September: Media reports question then-GOP S.C. House Speaker Bobby Harrell’s reimbursements to himself from his campaign account for expenses, including use of his private plane. Harrell, R- Charleston, returns $23,000 to his campaign, saying he lacked documentation for some expenses.
October: Under pressure from watchdog groups to investigate, Attorney General Alan Wilson, R-Lexington, defers to the House Ethics Committee, which can investigate and punish state representatives.
January: Ashley Landess president of limited-government S.C. Policy Council think tank, says Harrell has abused his legislative powers.
February: Landess files a complaint with Wilson, who asks SLED to investigate. In her complaint, Landess says the House Ethics Committee has too many conflicts of interest to investigate Harrell. Wilson returns $7,000 in political contributions tied to Harrell, saying "appearance does matter."

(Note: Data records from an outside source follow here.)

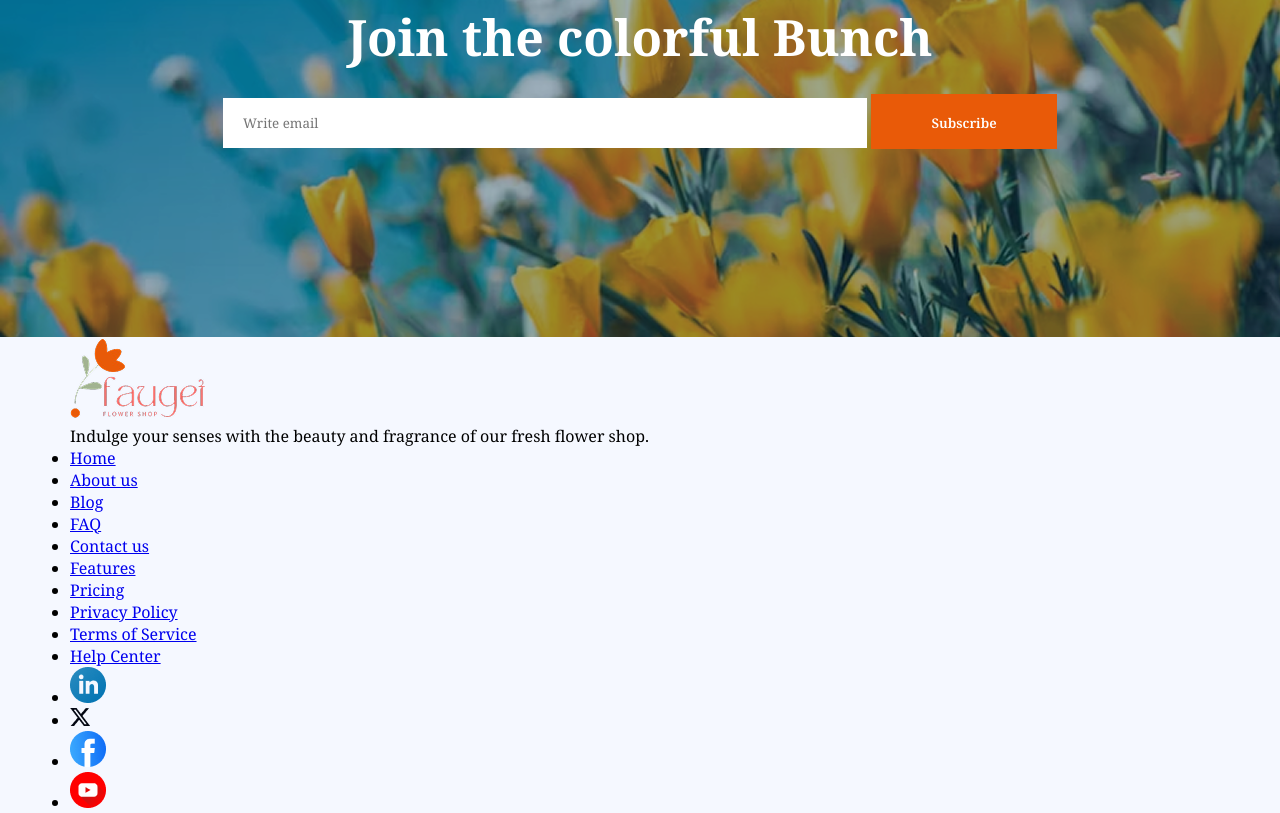
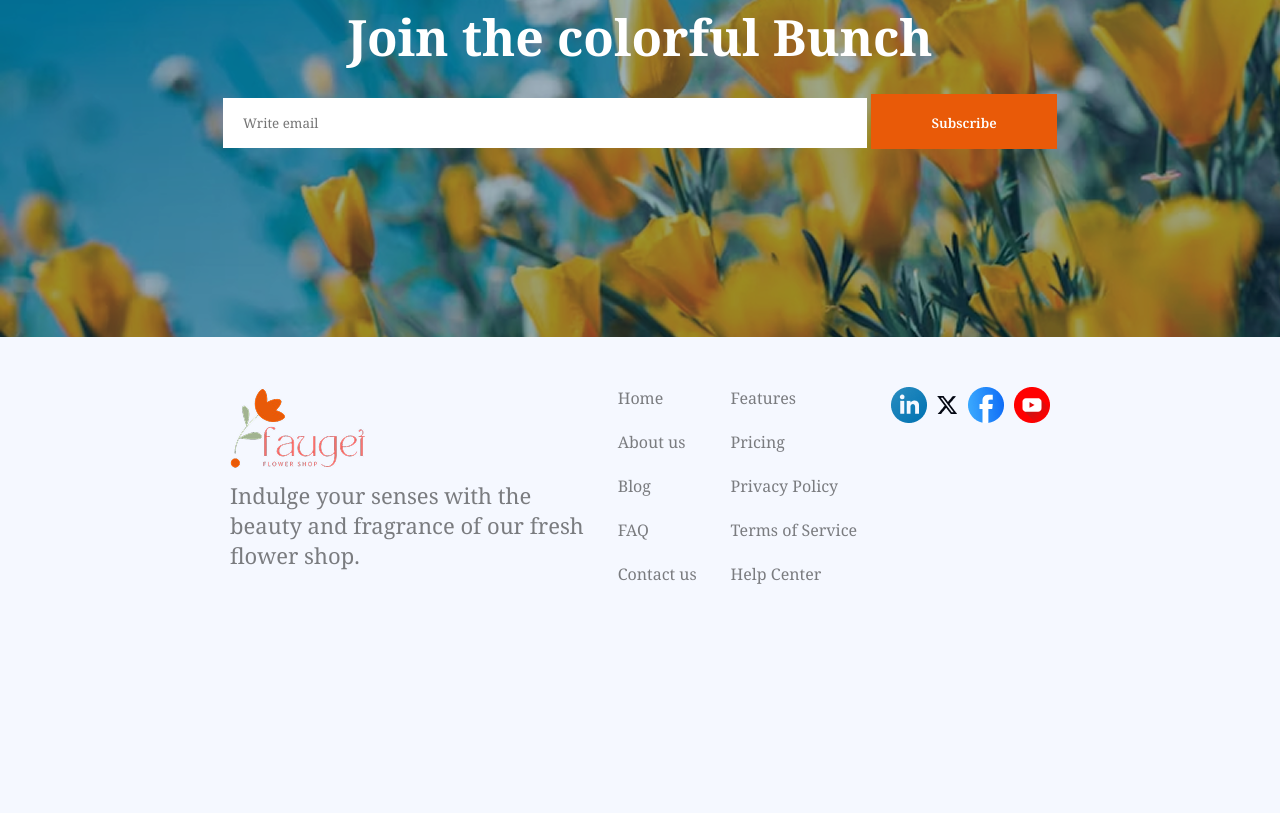
Before and after one commit to tonmoy-20/Flowers-market-02A, a plain HTML site: page index.html in a window 1280 px wide. Shown: the part 3691-4504 px from the top of the page. After the commit the page ends 4348 px from the top, so only its background shows below. Drawn offline with Linux system fonts and the light colour scheme.

Commit message:
footer section commited

```diff
--- a/index.html
+++ b/index.html
@@ -232,28 +232,39 @@
           <img src="./assets/logo.png" alt="logo" />
         </figure>
         <p class="foter-des">
-          Indulge your senses with the beauty and fragrance of our fresh flower
-          shop.
+          Indulge your senses with the <br />
+          beauty and fragrance of our fresh <br />
+          flower shop.
         </p>
       </div>
 
       <div class="footer-nav">
         <ul>
           <li><a href="#">Home</a></li>
+          <br />
           <li><a href="#">About us</a></li>
+          <br />
           <li><a href="#">Blog</a></li>
+          <br />
           <li><a href="#">FAQ</a></li>
+          <br />
           <li><a href="#">Contact us</a></li>
+          <br />
         </ul>
       </div>
 
       <div class="footer-nav-2">
         <ul>
           <li><a href="#">Features</a></li>
+          <br />
           <li><a href="#">Pricing</a></li>
+          <br />
           <li><a href="#">Privacy Policy</a></li>
+          <br />
           <li><a href="#">Terms of Service</a></li>
+          <br />
           <li><a href="#">Help Center</a></li>
+          <br />
         </ul>
       </div>
 
--- a/styles/flower.css
+++ b/styles/flower.css
@@ -308,3 +308,40 @@ font-weight: 600;
 }
 
 /*footer section*/
+.foter-des{margin-top: 5px;
+  font-size:22px;
+  color: rgba(0, 0, 0, 0.5);
+}
+.footer-nav ul li a{
+  text-decoration: none;
+  color:rgba(0, 0, 0, 0.5) ;
+  text-align: center ;
+}
+.footer-nav ul li  {
+  list-style: none;
+
+}
+.footer-nav-2 ul li {
+list-style: none;
+}
+.footer-nav-2 ul li a {
+text-decoration: none;
+  color:rgba(0, 0, 0, 0.5) ;
+  text-align: center;
+}
+.icon ul li {
+  list-style: none;
+
+}
+.icon ul {
+  display: flex;
+  gap: 10px;
+  align-items: center;
+}
+.footer-section{
+  display: flex;
+  gap: 30px;
+  justify-content: space-between;
+  box-sizing: border-box;
+  padding:  50px 160px 50px 160px;
+}
```
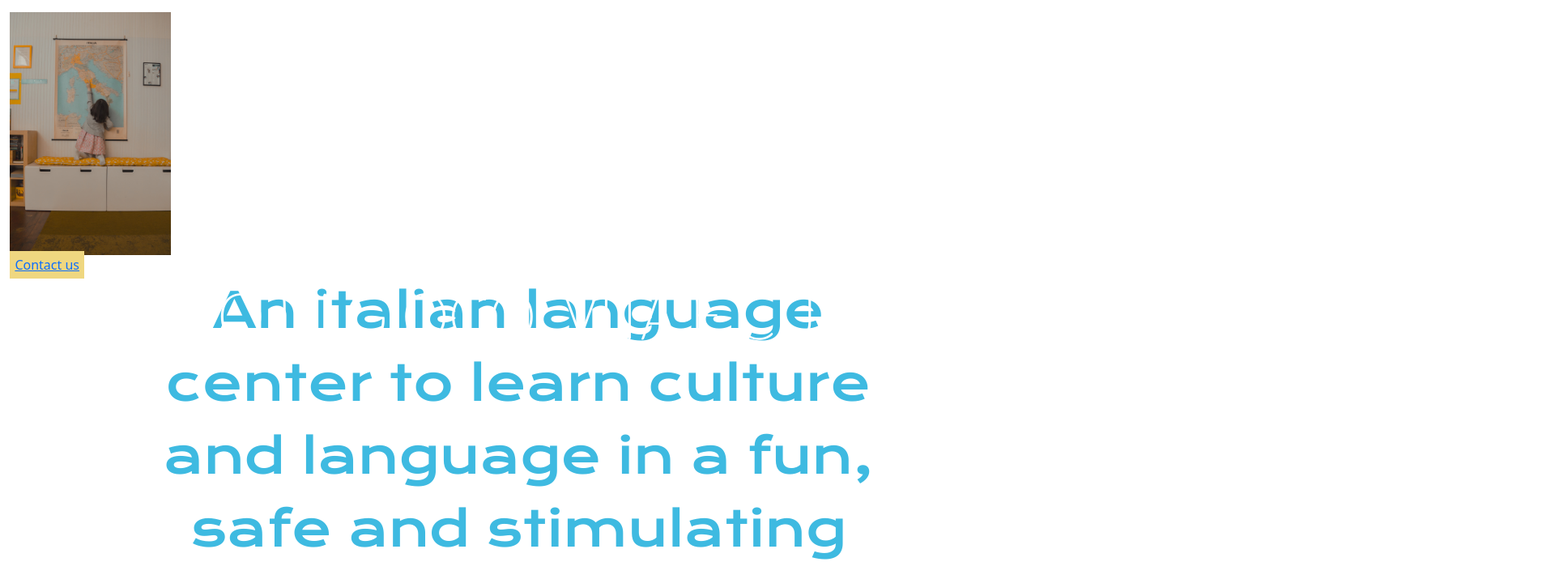
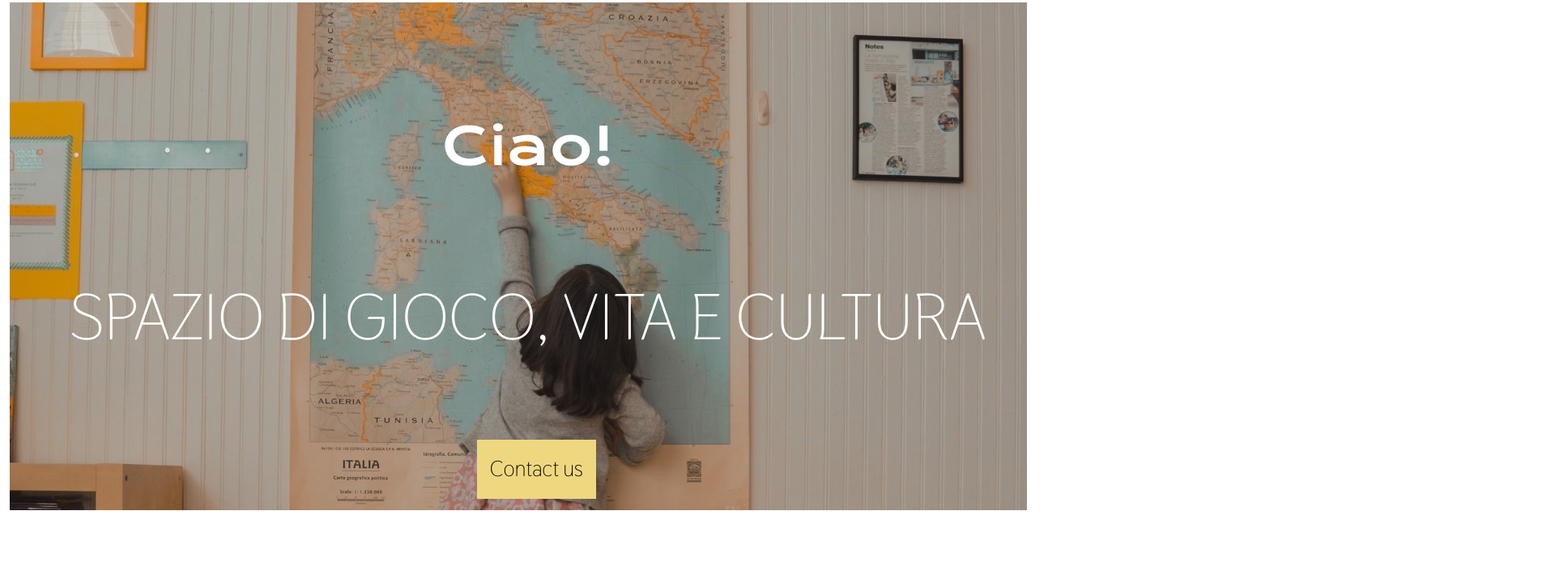
Before and after one commit to noraBomo/Spazio_Website, a plain HTML site: page index.html in a window 1280 px wide. Shown: the part 97-812 px from the top of the page at 81% size, 1920 px wide, since content can reach past the window. Drawn offline with nearby package versions, Linux system fonts and the light colour scheme.

Commit message:
fix website styling

```diff
--- a/index.html
+++ b/index.html
@@ -21,22 +21,25 @@
         </ul>
 
     </nav>
-
+    <main>
     <div class="squares">
-        <img src="images/DSC_0216.jpg" alt="background image"></img>
+        <img src="images/intro.jpg" alt="background image"></img>
     </div>
 
      <h1 class="hero"> Ciao! </h1>
    <h2 class="slogan">SPAZIO DI GIOCO, VITA E CULTURA</h2>
-    <a class="contact-link">Contact us</a>
+    <a class="contact" href="contact_us.html">Contact us</a>
 
-    <p>An italian language center to learn culture and language in a fun, safe and stimulating environment</p>
+
+    <p class="first_paragraph">An italian language center to learn culture and language in a fun, safe and stimulating environment</p>
+
+    <p class="p1">Spazio Italiano is an Italian language center for children and their families located in San Francisco ( North Beach). We offer full Italian immersion programs for kids 9 months to 16 years of age as well as parent participation in an intimate, well designed space.</p>
 
     <div class="second big picture1">
-        <img src="images/DSC_0011-2.jpg" alt="second image">
+        <img src="images/kids.jpg" alt="second image">
     </div>
-    <p class="P1">An authentic learning experience with Native Italian Instructors Founded in 2004</p>
-    <a class="contact2-link">Contact us</a>
+    <p class="p1">An authentic learning experience with Native Italian Instructors Founded in 2004</p>
+    <a class="about_us-link text-center m-5" href="about_us.html">About us</a>
 
     <div class="content-wrapper">
     <h3 class="rectangle"></h3>
@@ -44,6 +47,7 @@
     <p class="title-in-white">Our Italian immersion education programs</p>
     </div>
 </div>
+</main>
 
 </div>
 <script src="https://cdn.jsdelivr.net/npm/bootstrap@5.0.2/dist/js/bootstrap.bundle.min.js" integrity="sha384-MrcW6ZMFYlzcLA8Nl+NtUVF0sA7MsXsP1UyJoMp4YLEuNSfAP+JcXn/tWtIaxVXM" crossorigin="anonymous"></script>
--- a/style.css
+++ b/style.css
@@ -30,14 +30,20 @@ body{
   font-family: 'Thasadith Regular';
 }
 
-/* .contact {
+.contact {
   color: black;
   position: absolute;
-  top: 50%;
-  width: 10%;
+  top: 80%;
+  left: 46%;
+  /* width: 10%; */
   text-align: center;
   background-color: #EFD780;
-} */
+  text-decoration: none;
+  font-family: 'Thasadith Regular';
+  font-size: 27px;
+  padding: 1rem;
+
+}
 
 .contact-link{
   background-color: #EFD780;
@@ -93,17 +99,15 @@ ul {
 }
 
 nav {
-  width: 100%;
+  width: auto;
   display: flex;
   justify-content: space-between;
-  overflow: auto;
   background: white;
   padding: 0 2rem;
 
 }
 
 li a {
-  width: 100px;
   display: block;
   padding: 20px 15px;
   text-decoration: none;
@@ -120,8 +124,13 @@ nav ul li {
   text-align: right;
 }
 
-.squares img{
-  height: 300px;
+.squares{
+  overflow: hidden;
+}
+
+main img{
+  width: 100%;
+  height: auto;
 }
 /*
 active,
@@ -147,7 +156,7 @@ h1 {
 */
 
 
-p {
+.first_paragraph {
   font-size: 60px;
   color: #3EBAE1;
   margin: 10%;
```
Also changed, not shown: images/intro.jpg (added), images/kids.jpg (added).
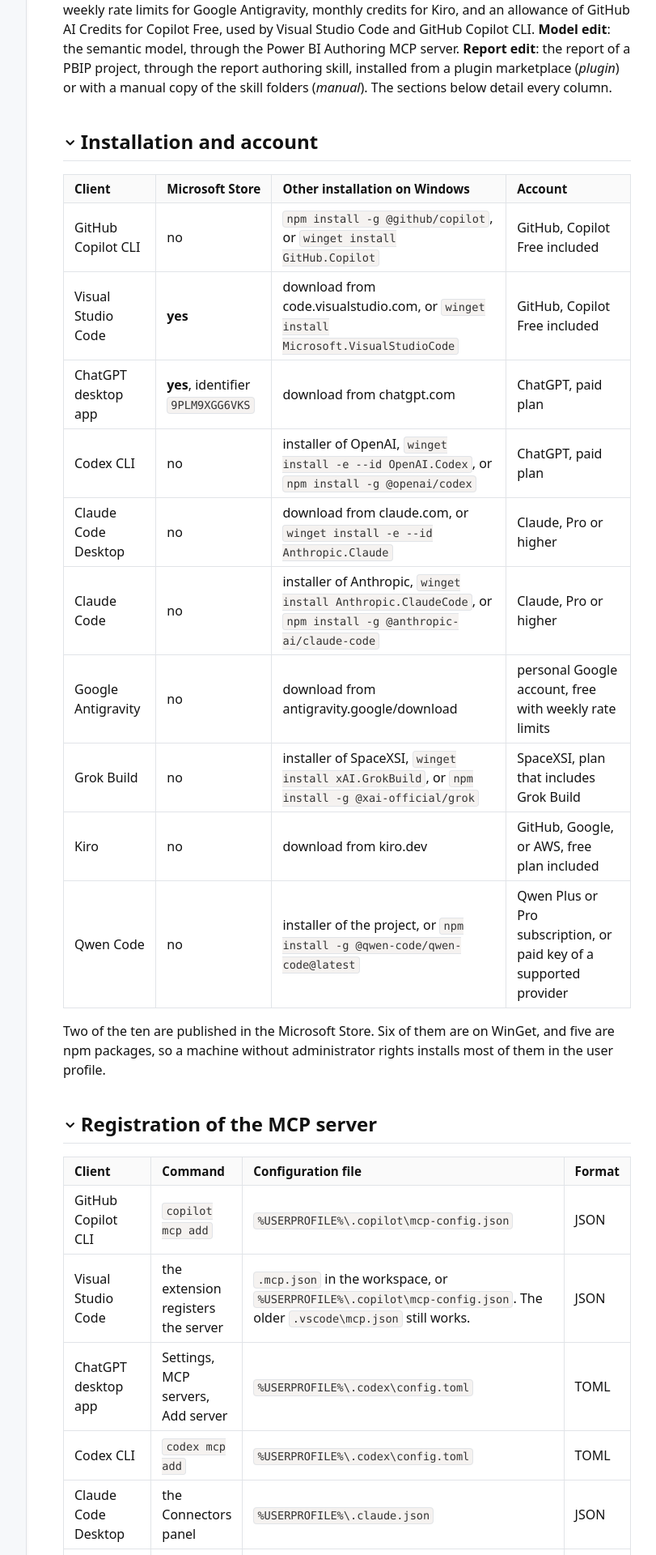
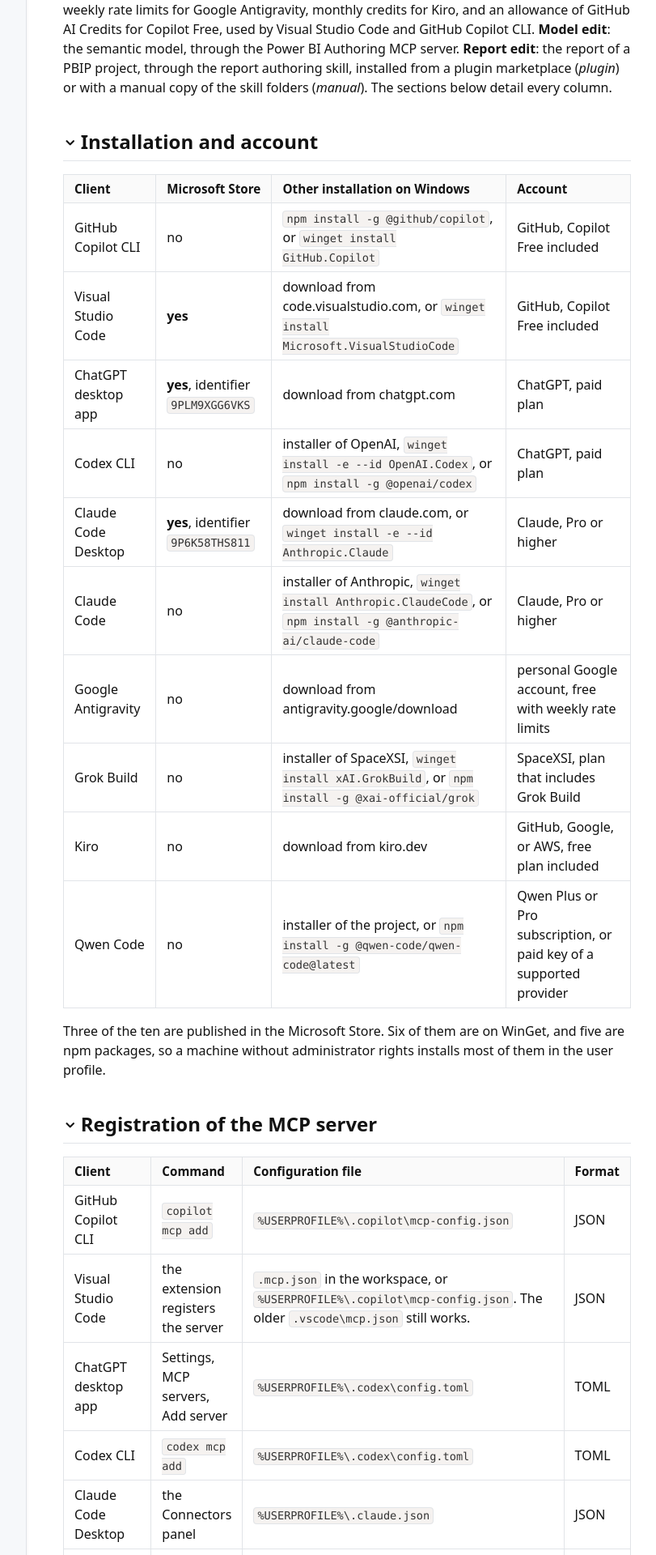
Before and after one commit to sql-bi/docs, a Jekyll site: the page built from _mydocs/ai/tools/comparison.md, in a window 1280 px wide. Shown: the part 1043-2963 px from the top of the page at 81% size, without its empty margins (265-1076 px from the left). Built offline with Jekyll 4.4.1, drawn with Linux system fonts in a browser that asks for light colours; some web fonts are replaced.

Commit message:
fix(claude): Microsoft Store install, Ultra plan, and related wording

```diff
--- a/_mydocs/ai/tools/comparison.md
+++ b/_mydocs/ai/tools/comparison.md
@@ -38,14 +38,14 @@
 | Visual Studio Code | **yes** | download from code.visualstudio.com, or `winget install Microsoft.VisualStudioCode` | GitHub, Copilot Free included |
 | ChatGPT desktop app | **yes**, identifier `9PLM9XGG6VKS` | download from chatgpt.com | ChatGPT, paid plan |
 | Codex CLI | no | installer of OpenAI, `winget install -e --id OpenAI.Codex`, or `npm install -g @openai/codex` | ChatGPT, paid plan |
-| Claude Code Desktop | no | download from claude.com, or `winget install -e --id Anthropic.Claude` | Claude, Pro or higher |
+| Claude Code Desktop | **yes**, identifier `9P6K58THS811` | download from claude.com, or `winget install -e --id Anthropic.Claude` | Claude, Pro or higher |
 | Claude Code | no | installer of Anthropic, `winget install Anthropic.ClaudeCode`, or `npm install -g @anthropic-ai/claude-code` | Claude, Pro or higher |
 | Google Antigravity | no | download from antigravity.google/download | personal Google account, free with weekly rate limits |
 | Grok Build | no | installer of SpaceXSI, `winget install xAI.GrokBuild`, or `npm install -g @xai-official/grok` | SpaceXSI, plan that includes Grok Build |
 | Kiro | no | download from kiro.dev | GitHub, Google, or AWS, free plan included |
 | Qwen Code | no | installer of the project, or `npm install -g @qwen-code/qwen-code@latest` | Qwen Plus or Pro subscription, or paid key of a supported provider |
 
-Two of the ten are published in the Microsoft Store. Six of them are on WinGet, and five are npm packages, so a machine without administrator rights installs most of them in the user profile.
+Three of the ten are published in the Microsoft Store. Six of them are on WinGet, and five are npm packages, so a machine without administrator rights installs most of them in the user profile.
 
 ## Registration of the MCP server
 
```
Also changed, not shown: _mydocs/ai/tools/claude-code-desktop.md (+13 -7 lines), _mydocs/ai/tools/claude-code.md (+1 -1 lines).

Jan. 13: Wilson’s office announces the Harrell investigation will go before the statewide grand jury.
March 12: The State reports Harrell’s lawyers tried secretly to have a judge disqualify Wilson from the grand jury investigation.
July 9: The Supreme Court grants Wilson’s request to allow the investigation to continue.
Aug. 16: Harrell tells House Republicans the State Grand Jury investigation had ended without issuing any indictments. He says Wilson also removed himself from the case and handed it over to 1st Circuit Solicitor David Pascoe.
Sept. 10: Harrell is indicted on charges of using campaign money for personal expenses, filing false campaign disclosure reports and misconduct in office.
Oct. 23: Harrell pleads guilty to state charges of misusing campaign money and agrees to resign, agreeing to a plea deal that requires him to tell federal and state authorities of any illegal activities by others, including lawmakers, that he knows of.
September: The State reports state Rep. Jim Merrill, R-Berkeley, is one of the S.C. House of Representatives lawmakers named in a SLED report into State House corruption.
March 28: Wilson tries to fire Pascoe, after Pascoe asks the S.C. Supreme Court to allow him to use the statewide grand jury as part of his investigation, access that Pascoe says Wilson is denying him. Pascoe rejects the idea that Wilson — who previously removed himself from the investigation, citing a conflict of interest —can fire him, inviting the attorney general to meet him in court to decide the issue.
April 13: The State reports Wilson has close ties to two individuals named in a secret eight-page section of a SLED report into potential corruption in the S.C. General Assembly — state Rep. Rick Quinn, R-Lexington, and his father, Richard Quinn, as well as the father’s political consulting firm, Richard Quinn & Associates, which has advised Wilson. The Quinns are Republicans, as is Wilson. Merrill also was named in the report.
July 13: The S.C. Supreme Court rules, 4-1, that Wilson can’t stop Pascoe from investigating possible corruption in the General Assembly.
Sept. 22: The S.C. House Republican Caucus, which controls two-thirds of the seats in the S.C. House, says it has allowed investigators to review its financial records dating back to 1995.
Dec. 14: Pascoe announces Lowcountry S.C. House Rep. Jim Merrill has been indicted on 30 charges of misconduct in office and ethics violations.